When I first entered the CSC operating room (the ‘OR’), I felt unsure and out of place. I had never seen an operating theatre with three operating tables let alone three operating teams working simultaneously on three separate patients. As I approach the end of my time at CSC, I will miss the thrill of being in the OR on a busy day and helping to assist with an operation which I’d never seen before. I’ll also especially miss seeing the teamwork and camaraderie between Khmer staff which I’ve grown accustomed to during my time here.
Every day, around a dozen patients, young and old, wait with their families outside the OR for their name to be called. After they’ve been assessed by the pre-operative team, they’re given the green light to enter the OR. Inside the OR, they’re in the hands of the friendly anaesthetics team, who ease their worries as they give them the medications essential for their surgery. Putting patients at ease is an often-overlooked part of surgery, yet it is so important at CSC for the young patients which they care for. Even with my limited understanding of the Khmer language, I can understand the warmth and smiles which the anaesthetics team use to calm their young patients.
Once the patient is under anaesthesia and ready for their operation, it is now the time for the surgical team to shine. Each surgical team is usually formed by a senior surgeon, a scrub nurse and number of surgical trainees. During the procedure, the senior surgeon points out different parts of interesting anatomy and demonstrates techniques to help the trainees learn. Trainees, in turn, help the surgeon with tasks during the surgery and get the opportunity to ask questions about things which they may previously only have seen in textbooks or medical school. A key cog which keeps the wheel of the operation moving is the scrub nurse. They work with the surgeon during the operation to make sure that the correct tools for the job are available, whether these may be hammers and screws for orthopaedic procedures or precise scalpels and forceps for delicate microsurgical procedures. They often anticipate what may be needed before anyone else from the surgical teams even says it out loud. Together all these different individuals work together to complete the surgery and to ultimately help improve a patient’s life.

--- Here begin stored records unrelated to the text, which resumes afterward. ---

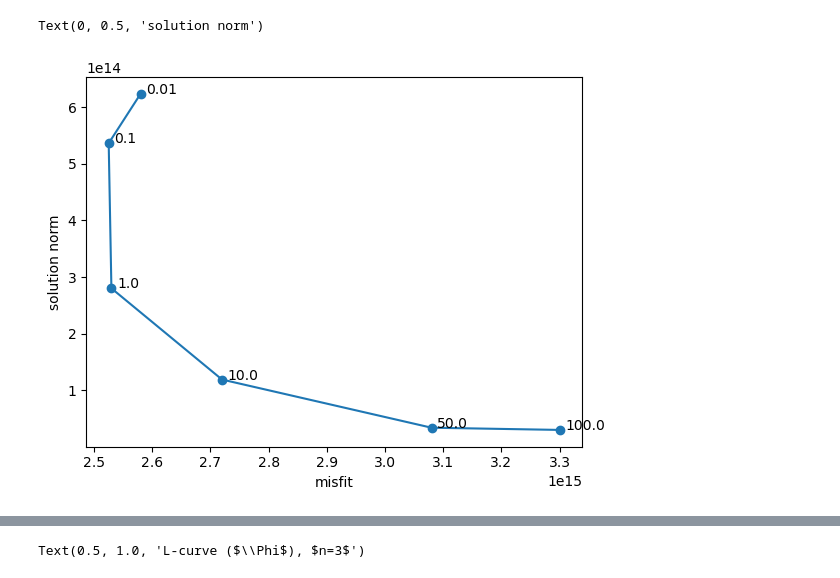
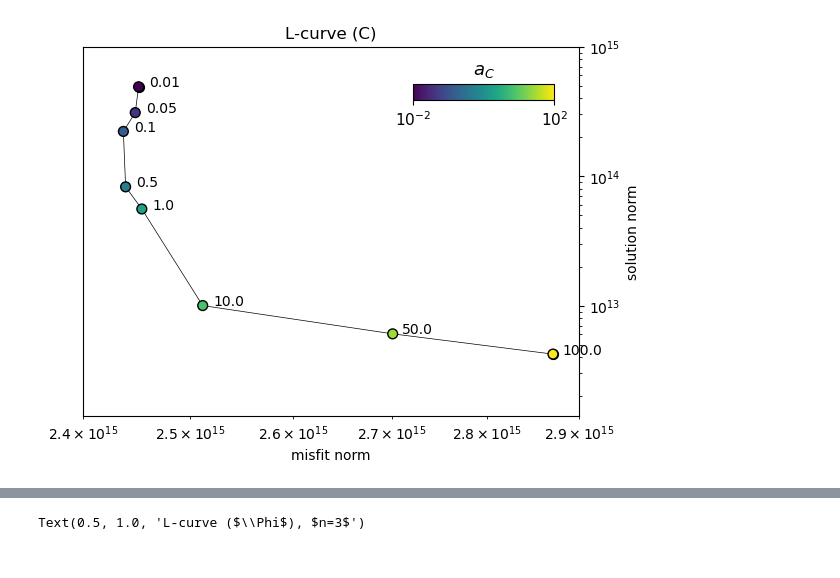
Before and after one commit to Jonniebarnsley/phd-local, a Jupyter notebook: notebooks/inversions/L-curves.ipynb, the cells around one changed output, grey strips where cells are left out. Cells and saved outputs as stored; diff of their text form; code cells hidden in the pictures.

```diff
--- a/notebooks/inversions/L-curves.ipynb
+++ b/notebooks/inversions/L-curves.ipynb
@@ -25,21 +19,60 @@ csv
-# %%
-Cruns = csv[:7]
-Cruns = Cruns.drop(3)
-plt.plot(Cruns['misfit'], Cruns['gradC'])
-plt.scatter(Cruns['misfit'], Cruns['gradC'])
-
-for i, label in zip(Cruns.index, Cruns['aC']):
-    x = Cruns['misfit'][i] + 1e13
-    y = Cruns['gradC'][i]
-    plt.text(x, y, label)
-
-plt.xlabel('misfit')
-plt.ylabel('solution norm')
-
-#plt.yscale('log')
-#plt.xscale('log')
-#plt.xlim(Cruns['misfit'].min(), Cruns['misfit'].max())
-# %% [output]
-Text(0, 0.5, 'solution norm')
-[figure, removed]
+# %%
+from mpl_toolkits.axes_grid1.inset_locator import inset_axes
+from matplotlib.colors import LogNorm
+from matplotlib.cm import ScalarMappable
+
+Cruns = csv
+Cruns = Cruns.drop(5)
+plt.plot(Cruns['misfit'], Cruns['gradC'], c='black', lw=0.5, zorder=1)
+plt.scatter(Cruns['misfit'][8], Cruns['gradC'][8], c='yellow', cmap='viridis', s=50, edgecolor='black', zorder=2)
+plt.scatter(Cruns['misfit'][0], Cruns['gradC'][0], c=0, cmap='viridis', s=50, edgecolor='black', zorder=2)
+plt.scatter(Cruns['misfit'], Cruns['gradC'], c=range(len(Cruns)), cmap='viridis', s=50, edgecolor='black', zorder=2)
+plt.gca().yaxis.tick_right()
+plt.gca().yaxis.set_label_position("right")
+
+plt.xlim(2.4e15, 2.9e15)
+plt.ylim(1.4e12, 1e15)
+
+for i, label in list(zip(Cruns.index, Cruns['aC'])):
+    x = Cruns['misfit'][i] + 1e13
+    y = Cruns['gradC'][i]
+    plt.text(x, y, label)
+
+plt.title('L-curve (C)')
+# for i, label in [list(zip(Cruns.index, Cruns['aC']))[0]]:
+#     x = Cruns['misfit'][i] + 1e13
+#     y = Cruns['gradC'][i]
+#     plt.text(x, y, label)
+
+#plt.xlabel('$\|\ u-u_{obs}\ \|^2_2$', size=12)
+#plt.ylabel('$\|\ \\nabla C \ \|^2_2$', size=12)
+
+plt.xlabel('misfit norm')
+plt.ylabel('solution norm')
+
+plt.yscale('log')
+plt.xscale('log')
+ax = plt.gca()
+cax = inset_axes(ax,
+                 width="30%",  # width relative to parent_axes
+                 height="5%",  # height in percent
+                 loc='upper right',  # location
+                 bbox_to_anchor=(0, 0, 0.95, 0.9),  # full axes
+                 bbox_transform=ax.transAxes,
+                 borderpad=0)
+
+cbar = plt.colorbar(
+    mappable = ScalarMappable(cmap='viridis', norm=LogNorm(vmin=1e-2, vmax=1e2)),
+    cax=cax, orientation='horizontal', ticks=[1e-2, 1e2], pad=2)
+cax.xaxis.set_label_position('top')
+cax.tick_params(labelsize=11)
+cbar.set_label(label='$a_C$',size=13, labelpad=7)
+
+#plt.suptitle('L-curve (C)')
+
+
+
+#plt.savefig('/Users/jonniebarnsley/Downloads/gradC.png', dpi=300, bbox_inches='tight')
+# %% [output]
+[figure, added]
 # %%
```
Also changed, not shown: parts of 9 cells of this notebook, 6 other files.
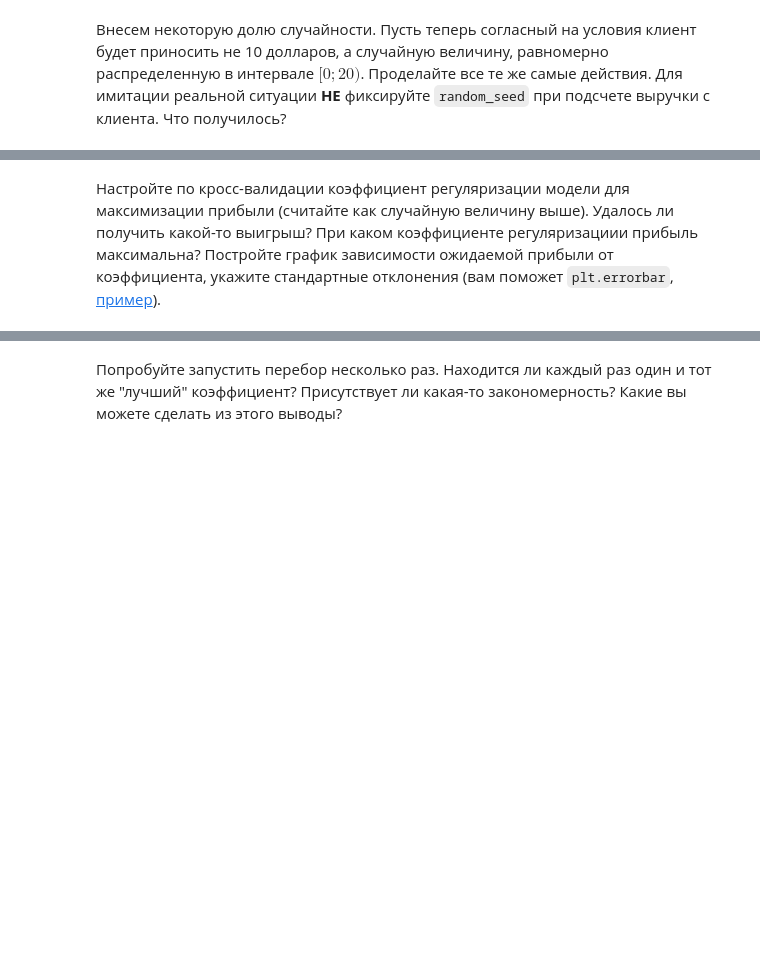
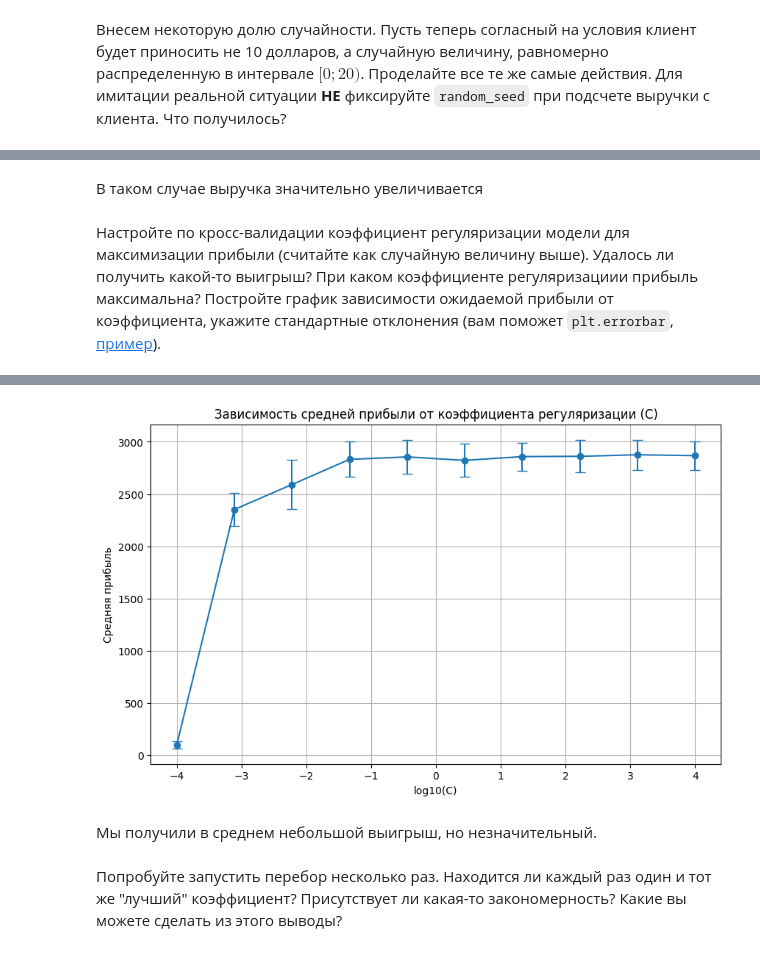
Before and after one commit to MidnightShad0w/LinearClassificationLab5, a Jupyter notebook: Копия_блокнота__ML_MAI_Linear_classification_LAB_5_ipynb_1.ipynb, the cells around one changed output, grey strips where cells are left out. Drawn from its saved outputs; the diff is of its cells as text; code cells hidden in the pictures; blank space fills up the shorter version.

```diff
--- a/Копия_блокнота__ML_MAI_Linear_classification_LAB_5_ipynb_1.ipynb
+++ b/Копия_блокнота__ML_MAI_Linear_classification_LAB_5_ipynb_1.ipynb
@@ -1518,5 +1523,10 @@ y = (df.y == 'yes')
 В этой части не нужно делить выборку - мы будем использовать кросс-валидацию.  Используйте 5 фолдов, сделайте `shuffle=True, random_state=555`. По кросс-валидации у вас получится 5 вариантов обучающей и тестовой выборки.
 # %%
 #╰( ͡☉ ͜ʖ ͡☉ )つ──☆*:・ﾟ   ฅ^•ﻌ•^ฅ   ʕ•ᴥ•ʔ
+
+from sklearn.model_selection import cross_val_score, KFold
+
+
+kf = KFold(n_splits=5, shuffle=True, random_state=555)
 # %% [markdown]
 Обучите логистическую регрессию на каждой обучающей выборке (воспользуйтесь one-hot для категориальных признаков и `StandardScaler` для числовых, гиперпараметры по умолчанию) и сделайте предсказания для соответствующих тестовых выборок.
@@ -1535,2 +1754,4 @@ y = (df.y == 'yes')
+# %% [markdown]
+В таком случае выручка значительно увеличивается
 # %% [markdown]
 Настройте по кросс-валидации коэффициент регуляризации модели для максимизации прибыли (считайте как случайную величину выше). Удалось ли получить какой-то выигрыш? При каком коэффициенте регуляризациии прибыль максимальна? Постройте график зависимости ожидаемой прибыли от коэффициента, укажите стандартные отклонения (вам поможет `plt.errorbar`, [пример](https://jakevdp.github.io/PythonDataScienceHandbook/04.03-errorbars.html)).
@@ -1538,0 +1758,66 @@ y = (df.y == 'yes')
+# %%
+#╰( ͡☉ ͜ʖ ͡☉ )つ──☆*:・ﾟ   ฅ^•ﻌ•^ฅ   ʕ•ᴥ•ʔ
+
+C_values = np.logspace(-4, 4, 10)
+
+average_profits = []
+std_profits = []
+
+for C in C_values:
+    print(f"Тестируем C = {C}")
+    kf = KFold(n_splits=5, shuffle=True, random_state=555)
+    profits_random_C = []
+
+    for fold, (train_index, test_index) in enumerate(kf.split(X)):
+        X_train_fold = X.iloc[train_index].copy()
+        X_test_fold = X.iloc[test_index].copy()
+        y_train_fold = y.iloc[train_index]
+        y_test_fold = y.iloc[test_index]
+
+        ohe = OneHotEncoder(handle_unknown='ignore', sparse_output=False)
+        X_train_cat = ohe.fit_transform(X_train_fold[categorical_features])
+        X_test_cat = ohe.transform(X_test_fold[categorical_features])
+
+        scaler = StandardScaler()
+        X_train_num = scaler.fit_transform(X_train_fold[numerical_features])
+        X_test_num = scaler.transform(X_test_fold[numerical_features])
+
+        X_train_processed = np.hstack([X_train_num, X_train_cat])
+        X_test_processed = np.hstack([X_test_num, X_test_cat])
+
+        logreg = LogisticRegression(C=C, max_iter=1000, random_state=777)
+        logreg.fit(X_train_processed, y_train_fold)
+
+        y_pred_proba = logreg.predict_proba(X_test_processed)[:, 1]
+        y_pred = (y_pred_proba >= 0.5).astype(int)
+
+        revenue = 0
+        cost = 0
+
+        for i in range(len(y_test_fold)):
+            if y_pred[i] == 1:
+                cost += 1
+                if y_test_fold.iloc[i] == 1:
+                    random_revenue = np.random.uniform(10, 20)
+                    revenue += random_revenue
+
+        profit = revenue - cost
+        profits_random_C.append(profit)
+
+    average_profit_C = np.mean(profits_random_C)
+    std_profit_C = np.std(profits_random_C)
+
+    average_profits.append(average_profit_C)
+    std_profits.append(std_profit_C)
+
+    print(f"Средняя прибыль для C={C}: ${average_profit_C:.2f}")
+    print(f"Стандартное отклонение: ${std_profit_C:.2f}\n")
+
+plt.figure(figsize=(10, 6))
+plt.errorbar(np.log10(C_values), average_profits, yerr=std_profits, fmt='-o', capsize=5)
+plt.xlabel('log10(C)')
+plt.ylabel('Средняя прибыль')
+plt.title('Зависимость средней прибыли от коэффициента регуляризации (C)')
+plt.grid(True)
+plt.show()
+# %% [output]
@@ -1539,2 +1841,5 @@ y = (df.y == 'yes')
+[figure, added]
+# %% [markdown]
+Мы получили в среднем небольшой выигрыш, но незначительный.
 # %% [markdown]
 Попробуйте запустить перебор несколько раз. Находится ли каждый раз один и тот же "лучший" коэффициент? Присутствует ли какая-то закономерность? Какие вы можете сделать из этого выводы?
```
Also changed, not shown: parts of 33 cells of this notebook.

Getting to observe the teams at work at CSC has truly been a privilege. I’ve seen patients with injuries which I previously could not have imagined, and I’ve seen the whole CSC team come together to find a way to improve their quality of life. Their ability to work together and solve problems has been inspirational and something which I will try to apply in my own medical career.